Dissociative Identity Disorder Statistics

Dissociative Identity Disorder: A Primer

Pretending to have a mental illness has become popular among young people on social media, especially on TikTok. Claims of dissociative identity disorder (DID) on forums, video platforms, and chat threads have led to misinformation about this condition, including how rare it is. 

What is Dissociative Identity Disorder?

Dissociative identity disorder used to be called “multiple personality disorder” or “split personality disorder.” People with DID have two or more identities, each with its own personality and traits. This can lead to hallucinations and memory gaps.

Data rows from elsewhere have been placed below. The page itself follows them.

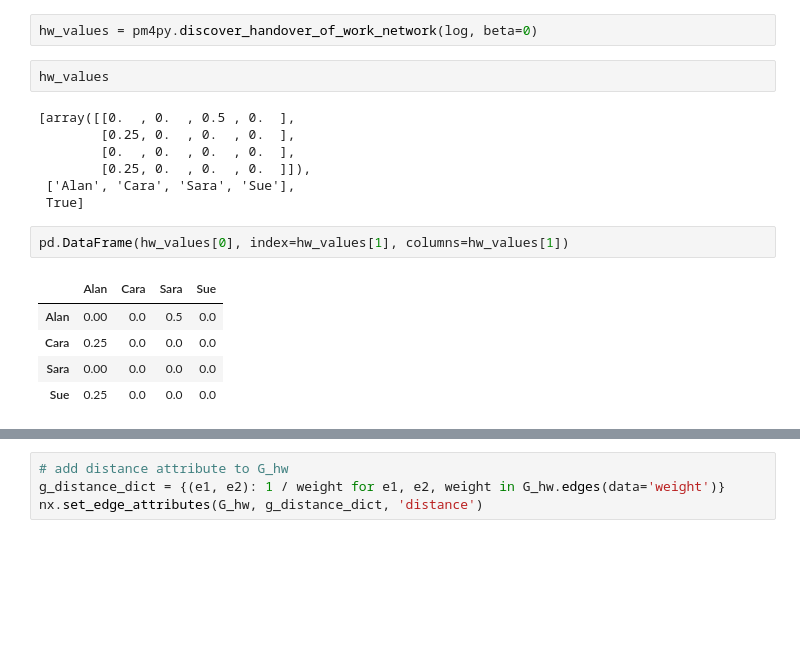
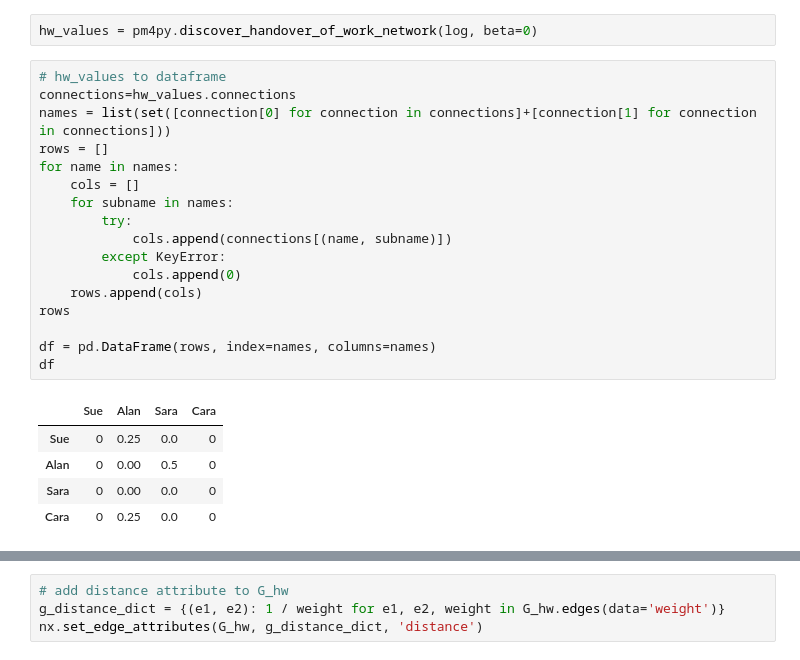
Before and after one commit to jocwulf/zhaw_som, a Jupyter notebook: 10_Social_Network_Analysis_2.ipynb, the cells around one changed output, grey strips where cells are left out. Cells and saved outputs as stored; diff of their text form; blank space fills up the shorter version.

```diff
--- a/10_Social_Network_Analysis_2.ipynb
+++ b/10_Social_Network_Analysis_2.ipynb
@@ -67,22 +68,28 @@ fp_visualizer.view(gviz)
 [figure]
 # %%
 hw_values = pm4py.discover_handover_of_work_network(log, beta=0)
-# %%
-hw_values
-# %% [output]
-[array([[0.  , 0.  , 0.5 , 0.  ],
-        [0.25, 0.  , 0.  , 0.  ],
-        [0.  , 0.  , 0.  , 0.  ],
-        [0.25, 0.  , 0.  , 0.  ]]),
- ['Alan', 'Cara', 'Sara', 'Sue'],
- True]
-# %%
-pd.DataFrame(hw_values[0], index=hw_values[1], columns=hw_values[1])
-# %% [output]
-|  | Alan | Cara | Sara | Sue |
-| Alan | 0.00 | 0.0 | 0.5 | 0.0 |
-| Cara | 0.25 | 0.0 | 0.0 | 0.0 |
-| Sara | 0.00 | 0.0 | 0.0 | 0.0 |
-| Sue | 0.25 | 0.0 | 0.0 | 0.0 |
+# %%
+# hw_values to dataframe
+connections=hw_values.connections
+names = list(set([connection[0] for connection in connections]+[connection[1] for connection in connections]))
+rows = []
+for name in names:
+    cols = []
+    for subname in names:
+        try:
+            cols.append(connections[(name, subname)])
+        except KeyError:
+            cols.append(0)
+    rows.append(cols)
+rows
+
+df = pd.DataFrame(rows, index=names, columns=names)
+df
+# %% [output]
+|  | Sue | Alan | Sara | Cara |
+| Sue | 0 | 0.25 | 0.0 | 0 |
+| Alan | 0 | 0.00 | 0.5 | 0 |
+| Sara | 0 | 0.00 | 0.0 | 0 |
+| Cara | 0 | 0.25 | 0.0 | 0 |
 # %%
 # depict distances as network with networkx
```
Also changed, not shown: parts of 6 cells of this notebook.
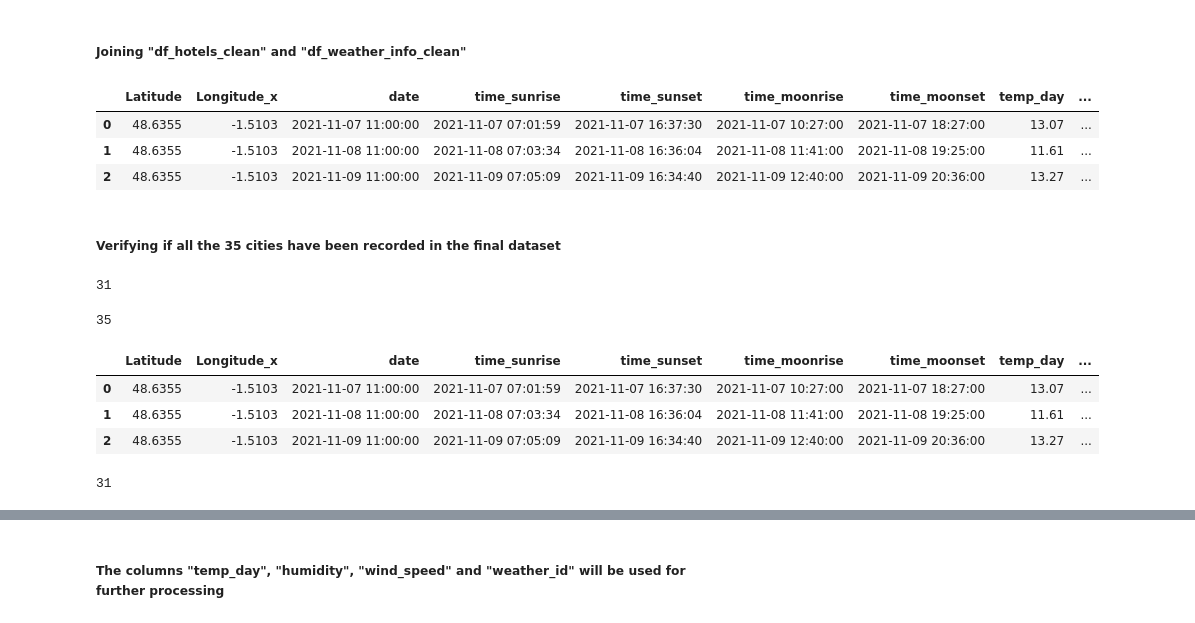
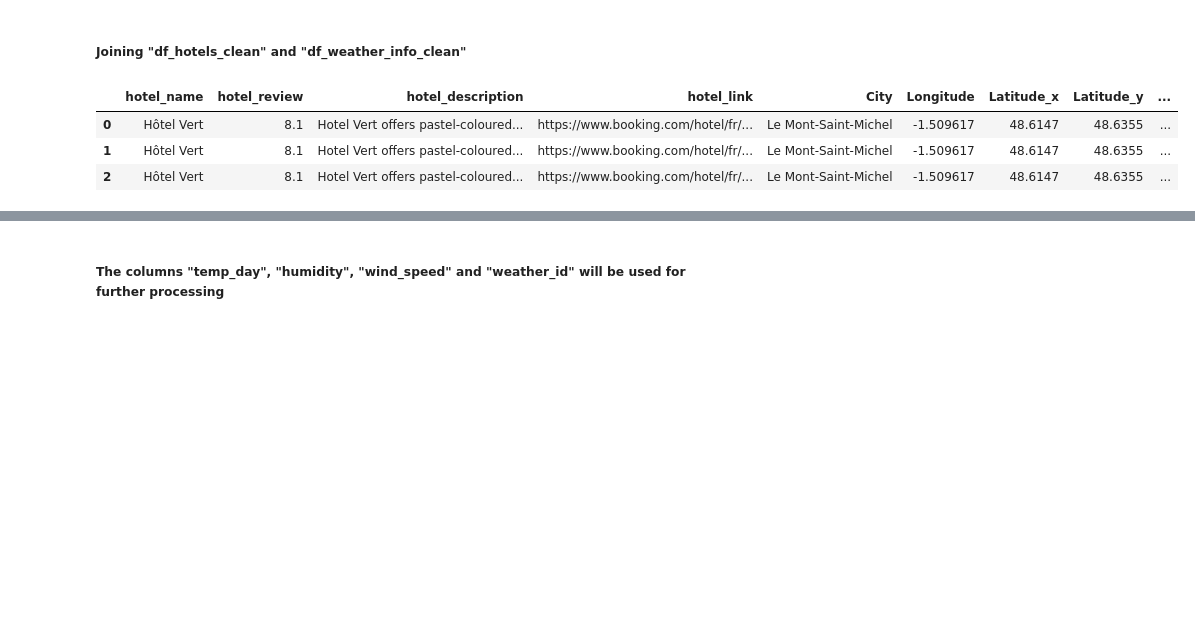
Before and after one commit to Data5ci3nc3/Kayak, a Jupyter notebook: Trip_with_Kayak_completed.ipynb, the cells around one changed output, grey strips where cells are left out. Cells and saved outputs as stored; diff of their text form; code cells hidden in the pictures; blank space fills up the shorter version.

```diff
--- a/Trip_with_Kayak_completed.ipynb
+++ b/Trip_with_Kayak_completed.ipynb
@@ -1269,32 +1271,9 @@ df_hotels_clean.head(3)
 # %%
 df_final = pd.merge(df_hotels_clean, df_cities_weather_clean, how='inner', left_on=["City"], right_on = ["City"])
 # %%
-df_cities_weather_clean.head(3)
+df_final.head(3)
 # %% [output]
-|  | Latitude | Longitude_x | date | time_sunrise | time_sunset | time_moonrise | time_moonset | temp_day | ... |
-| 0 | 48.6355 | -1.5103 | 2021-11-07 11:00:00 | 2021-11-07 07:01:59 | 2021-11-07 16:37:30 | 2021-11-07 10:27:00 | 2021-11-07 18:27:00 | 13.07 | ... |
-| 1 | 48.6355 | -1.5103 | 2021-11-08 11:00:00 | 2021-11-08 07:03:34 | 2021-11-08 16:36:04 | 2021-11-08 11:41:00 | 2021-11-08 19:25:00 | 11.61 | ... |
-| 2 | 48.6355 | -1.5103 | 2021-11-09 11:00:00 | 2021-11-09 07:05:09 | 2021-11-09 16:34:40 | 2021-11-09 12:40:00 | 2021-11-09 20:36:00 | 13.27 | ... |
+|  | hotel_name | hotel_review | hotel_description | hotel_link | City | Longitude | Latitude_x | Latitude_y | ... |
+| 0 | Hôtel Vert | 8.1 | Hotel Vert offers pastel-coloured... | https://www.booking.com/hotel/fr/... | Le Mont-Saint-Michel | -1.509617 | 48.6147 | 48.6355 | ... |
+| 1 | Hôtel Vert | 8.1 | Hotel Vert offers pastel-coloured... | https://www.booking.com/hotel/fr/... | Le Mont-Saint-Michel | -1.509617 | 48.6147 | 48.6355 | ... |
+| 2 | Hôtel Vert | 8.1 | Hotel Vert offers pastel-coloured... | https://www.booking.com/hotel/fr/... | Le Mont-Saint-Michel | -1.509617 | 48.6147 | 48.6355 | ... |
-# %% [markdown]
-##### Verifying if all the 35 cities have been recorded in the final dataset
-# %%
-cities_df_final = df_final["City"].unique()
-len(cities_df_final)
-# %% [output]
-31
-# %%
-cities_df_cities_weather_clean = df_cities_weather_clean["City"].unique()
-len(cities_df_cities_weather_clean)
-# %% [output]
-35
-# %%
-df_cities_weather_clean.head(3)
-# %% [output]
-|  | Latitude | Longitude_x | date | time_sunrise | time_sunset | time_moonrise | time_moonset | temp_day | ... |
-| 0 | 48.6355 | -1.5103 | 2021-11-07 11:00:00 | 2021-11-07 07:01:59 | 2021-11-07 16:37:30 | 2021-11-07 10:27:00 | 2021-11-07 18:27:00 | 13.07 | ... |
-| 1 | 48.6355 | -1.5103 | 2021-11-08 11:00:00 | 2021-11-08 07:03:34 | 2021-11-08 16:36:04 | 2021-11-08 11:41:00 | 2021-11-08 19:25:00 | 11.61 | ... |
-| 2 | 48.6355 | -1.5103 | 2021-11-09 11:00:00 | 2021-11-09 07:05:09 | 2021-11-09 16:34:40 | 2021-11-09 12:40:00 | 2021-11-09 20:36:00 | 13.27 | ... |
-# %%
-len(df_hotels_clean["City"].unique())
-# %% [output]
-31
```
Also changed, not shown: parts of 63 cells of this notebook.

DID is a very rare condition. Statistics show that it affects between .001 and 1% of the population. It is a real condition, it is simply much rarer than people on social media are making it out to be.

Some young people on social media use online articles about this condition to diagnose themselves. They see the symptoms of a problem and then either believe they have it or claim they do to get attention. Their posts not only spread misinformation about an actual mental illness, but also make it difficult for people with DID to find the support and accurate information they desperately need.

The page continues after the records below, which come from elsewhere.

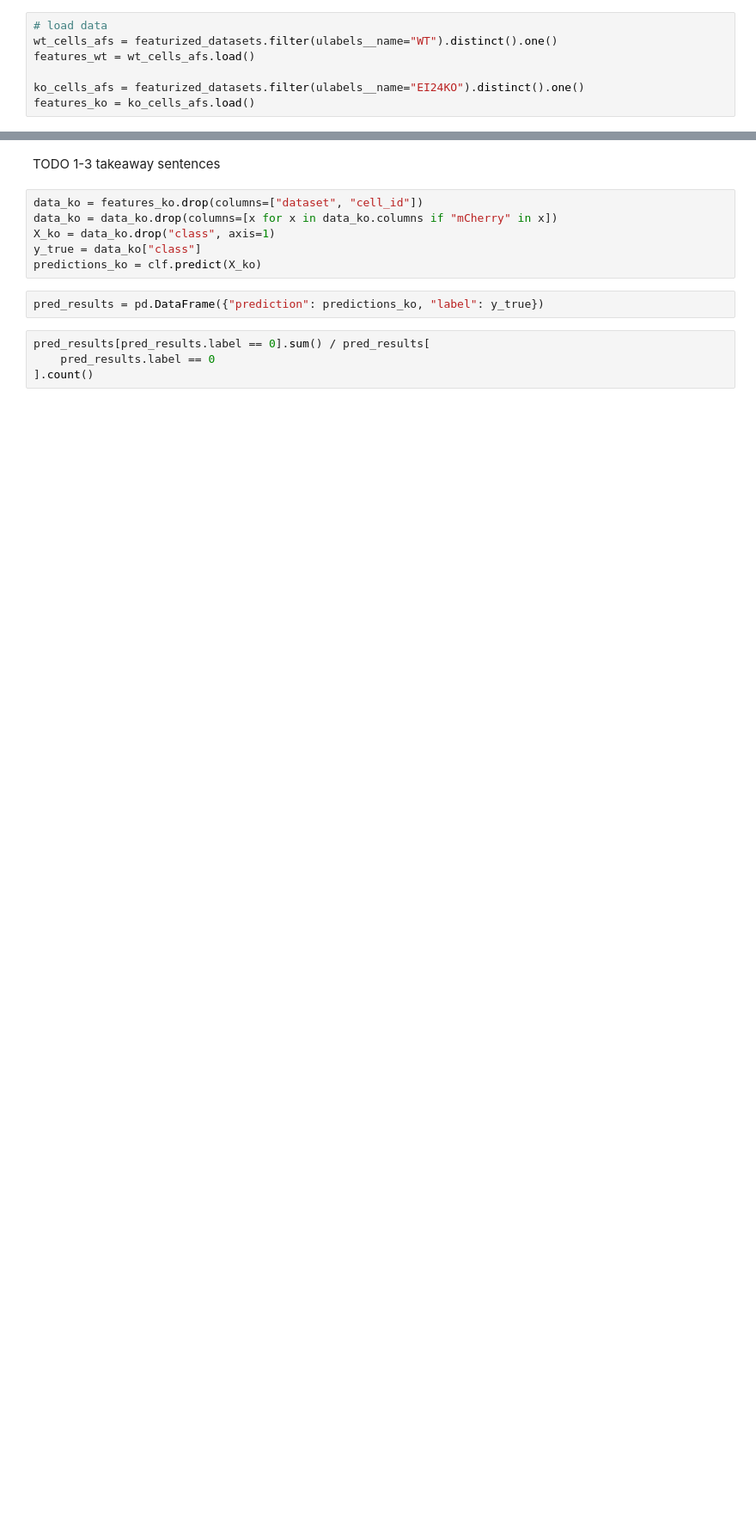
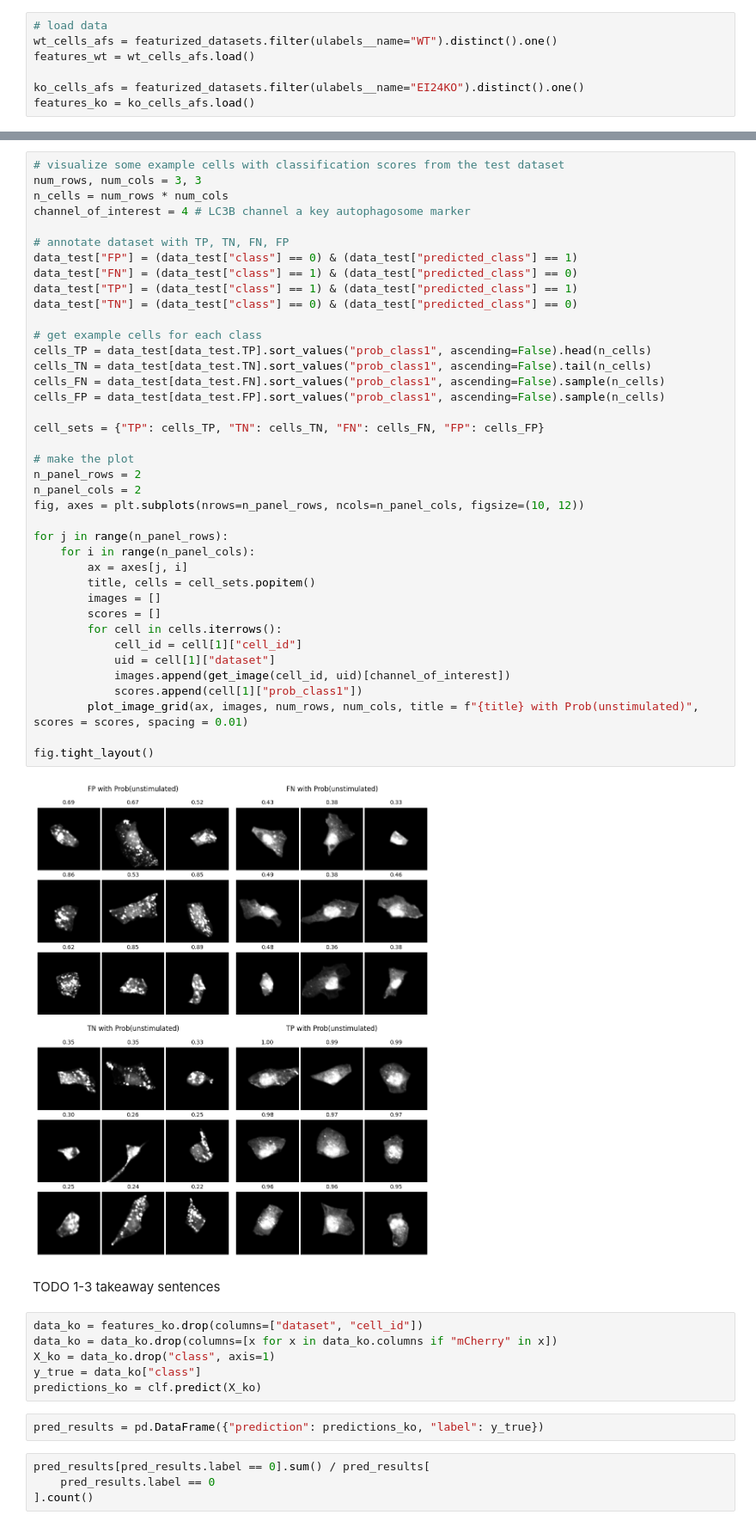
Before and after one commit to laminlabs/lamin-usecases, a Jupyter notebook: docs/imaging4.ipynb, the cells around one changed output, grey strips where cells are left out. Shown at 86% size. Drawn from its saved outputs; the diff is of its cells as text; blank space fills up the shorter version.

```diff
--- a/docs/imaging4.ipynb
+++ b/docs/imaging4.ipynb
@@ -139,3 +188,44 @@ weighted avg       0.70      0.69      0.65       114
+# %%
+# visualize some example cells with classification scores from the test dataset
+num_rows, num_cols = 3, 3
+n_cells = num_rows * num_cols
+channel_of_interest = 4 # LC3B channel a key autophagosome marker
+
+# annotate dataset with TP, TN, FN, FP
+data_test["FP"] = (data_test["class"] == 0) & (data_test["predicted_class"] == 1)
+data_test["FN"] = (data_test["class"] == 1) & (data_test["predicted_class"] == 0)
+data_test["TP"] = (data_test["class"] == 1) & (data_test["predicted_class"] == 1)
+data_test["TN"] = (data_test["class"] == 0) & (data_test["predicted_class"] == 0)
+
+# get example cells for each class
+cells_TP = data_test[data_test.TP].sort_values("prob_class1", ascending=False).head(n_cells)
+cells_TN = data_test[data_test.TN].sort_values("prob_class1", ascending=False).tail(n_cells)
+cells_FN = data_test[data_test.FN].sort_values("prob_class1", ascending=False).sample(n_cells)
+cells_FP = data_test[data_test.FP].sort_values("prob_class1", ascending=False).sample(n_cells)
+
+cell_sets = {"TP": cells_TP, "TN": cells_TN, "FN": cells_FN, "FP": cells_FP}
+
+# make the plot
+n_panel_rows = 2
+n_panel_cols = 2
+fig, axes = plt.subplots(nrows=n_panel_rows, ncols=n_panel_cols, figsize=(10, 12))
+
+for j in range(n_panel_rows):
+    for i in range(n_panel_cols):
+        ax = axes[j, i]
+        title, cells = cell_sets.popitem()
+        images = []
+        scores = []
+        for cell in cells.iterrows():
+            cell_id = cell[1]["cell_id"]
+            uid = cell[1]["dataset"]
+            images.append(get_image(cell_id, uid)[channel_of_interest])
+            scores.append(cell[1]["prob_class1"])
+        plot_image_grid(ax, images, num_rows, num_cols, title = f"{title} with Prob(unstimulated)", scores = scores, spacing = 0.01)
+
+fig.tight_layout()
+# %% [output]
+[figure, added]
 # %% [markdown]
 TODO 1-3 takeaway sentences
 # %%
```
Also changed, not shown: parts of 12 cells of this notebook.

Dissociative Identity Disorder Symptoms

In addition to having more than one personality, people with DID may show several other symptoms, including:

  • Anxiety and panic attacks
  • Suicidal ideation
  • Depression
  • Headaches
  • Eating disorders
  • Memory loss
  • Disorientation
  • Confusion
  • Drug and alcohol use
  • Delusions
  • Flashbacks

Dissociative Identity Disorder Treatment

After doctors diagnose DID, they can initiate several types of therapy. Psychotherapy (talk therapy) helps patients work through the things that trigger their DID. It often includes family members who are willing to help. The hope is that the multiple personalities will start to fuse into one with better control over those triggers.

Adjunctive therapy, such as movement or art, is sometimes used in conjunction with psychotherapy and/or hypnosis. These therapies aim to open parts of the mind that shut down due to the trauma that led to the birth of multiple personalities.

There is no known cure for dissociative identity disorder. But by using a combination of therapies, doctors hope to get their DID patients to a place where they no longer engage in behaviors like drug and alcohol abuse. They also wish to remove some of the psychological trauma that leads people with DID to be suicidal or suffer from persistent anxiety or depression.

Get Help For DID and Other Mental Health Conditions

You do not have to deal with dissociative identity disorder or other mental health conditions alone. Neither do your loved ones. Reach out for help from Serene Behavioral Health. Our goals are to restore hope and feelings of self-worth for our patients. We have four levels of care, including intensive outpatient, monitored outpatient, day treatment, and a residential program, and we utilize a multidisciplinary approach tailored to suit your individual needs. Contact us to begin your journey to recovery.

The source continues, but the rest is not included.